— Amanda McLoughlin (@shessomickey) January 28, 2021
On January 27, Twitter user @I_nXIV made the most-shared mashup in the New Horizons/GameStop genre.
The takeaway from the funny juxtaposition, @I_nXIV say, is that “With enough people and the right tools (such as access to fractional stocks), we can influence the market in the real world too.” But they’re anxious about the short-term consequences: “I fear that many people are gonna lose money as the hype dies down. I even regret posting that meme. While being easy to digest, it does add to fear of missing out and inflates the value of GME.”
Early investment activity tends to be beneficial later in life, but retail investors assume more risk than time-traveling turnip merchants, especially if they’re new to trading. “The internet hive mind is definitely attracted to this and is bringing in new people that might not have been interested until they saw the hype,” Jakubowski says. “And I think the same thing happened with Animal Crossing.” Castronova notes, “It’s all the same—crowd behavior, where the crowd is on the internet.” He continues, “If you’ve seen ‘the wave’ during a boring soccer game, you understand that crowds of people will do nutty things just for the heck of it.”
But with the dust still unsettled, it may be too soon to say whether it’s nutty—or, for that matter, to truly understand the intricacies and import of what went down. In spite of her personal losses and the meme stocks’ swift retreat, Fung’s morale remains high. “I think with the participation of the retail investor, this is the beginning of a new age of trading,” she says. “With games like Animal Crossing and TikTok financial advice, kids and young adults are becoming way more financially literate.
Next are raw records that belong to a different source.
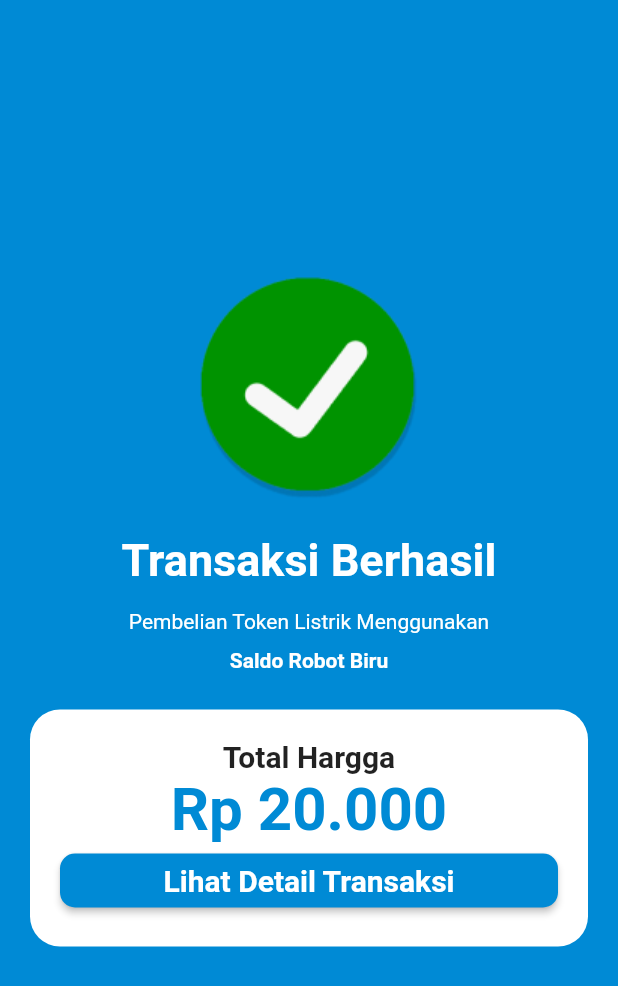
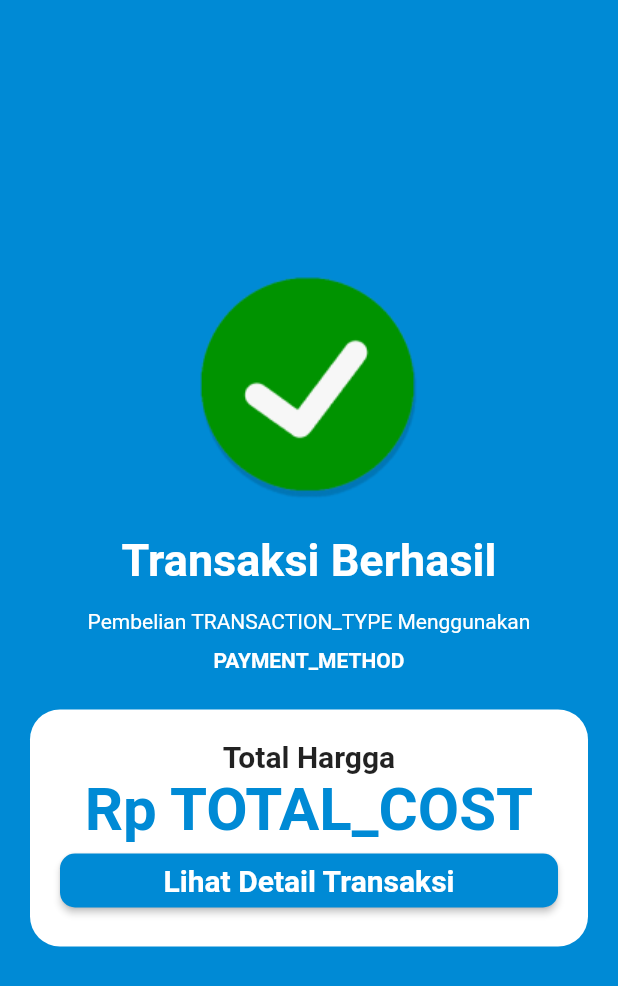
Before and after one commit to idhamramadito/robotbiru, a Flutter app: the TransCompleted screen opened by its route, on a phone screen of 412 x 824 dp. Shown: the top 986 px of the screen. Run offline on Flutter 3.47's test engine with Material 2 defaults, Android fonts, the phone set to English and light mode, and no system bars; our stand-ins replace buttons_tabbar, modal_bottom_sheet, pin_code_fields.

Commit message:
folder rearrangements

```diff
--- a/homepage/lib/shared/shared_pages/trans_completed.dart
+++ b/homepage/lib/shared/shared_pages/trans_completed.dart
@@ -10,10 +10,9 @@ class TransCompleted extends StatefulWidget {
 }
 
 class _TransCompletedState extends State<TransCompleted> {
-  String currentText = '';
-  String transName = 'Token Listrik';
-  String paymentMethod = 'Saldo Robot Biru';
-  String price = '20.000';
+  String transName = 'TRANSACTION_TYPE';
+  String paymentMethod = 'PAYMENT_METHOD';
+  String price = 'TOTAL_COST';
 
   @override
   Widget build(BuildContext context) {
```
Also changed, not shown: homepage/lib/pages/dashboard_tabs/home/UI_components/other_services.dart (+4 -3 lines), homepage/lib/routing/routing_table.dart (+4 -4 lines), homepage/lib/pages/dashboard_tabs/home/submenu/pulsa/components/daftar_favorit.dart (renamed from homepage/lib/pages/submenu/pulsa/components/daftar_favorit.dart), homepage/lib/pages/dashboard_tabs/home/submenu/pulsa/components/input_baru.dart (renamed from homepage/lib/pages/submenu/pulsa/components/input_baru.dart), homepage/lib/pages/dashboard_tabs/home/submenu/pulsa/components/nominal_pulsa.dart (renamed from homepage/lib/pages/submenu/pulsa/components/nominal_pulsa.dart), homepage/lib/pages/dashboard_tabs/home/submenu/pulsa/pulsapage.dart (renamed from homepage/lib/pages/submenu/pulsa/pulsapage.dart), homepage/lib/pages/dashboard_tabs/home/submenu/token_listrik/components/daftar_favorit.dart (renamed from homepage/lib/pages/submenu/token_listrik/components/daftar_favorit.dart), homepage/lib/pages/dashboard_tabs/home/submenu/token_listrik/components/input_baru.dart (renamed from homepage/lib/pages/submenu/token_listrik/components/input_baru.dart), homepage/lib/pages/dashboard_tabs/home/submenu/token_listrik/tokenpage.dart (renamed from homepage/lib/pages/submenu/token_listrik/tokenpage.dart), homepage/lib/pages/dashboard_tabs/home/submenu/top_up/top_up.dart (renamed from homepage/lib/pages/submenu/top_up/top_up.dart).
They’re learning how to play the game, and the GME short squeeze was just the beginning.” In New Horizons, the game never needs to be over. In the actual economy, regulators and time—but not time travel—will tell.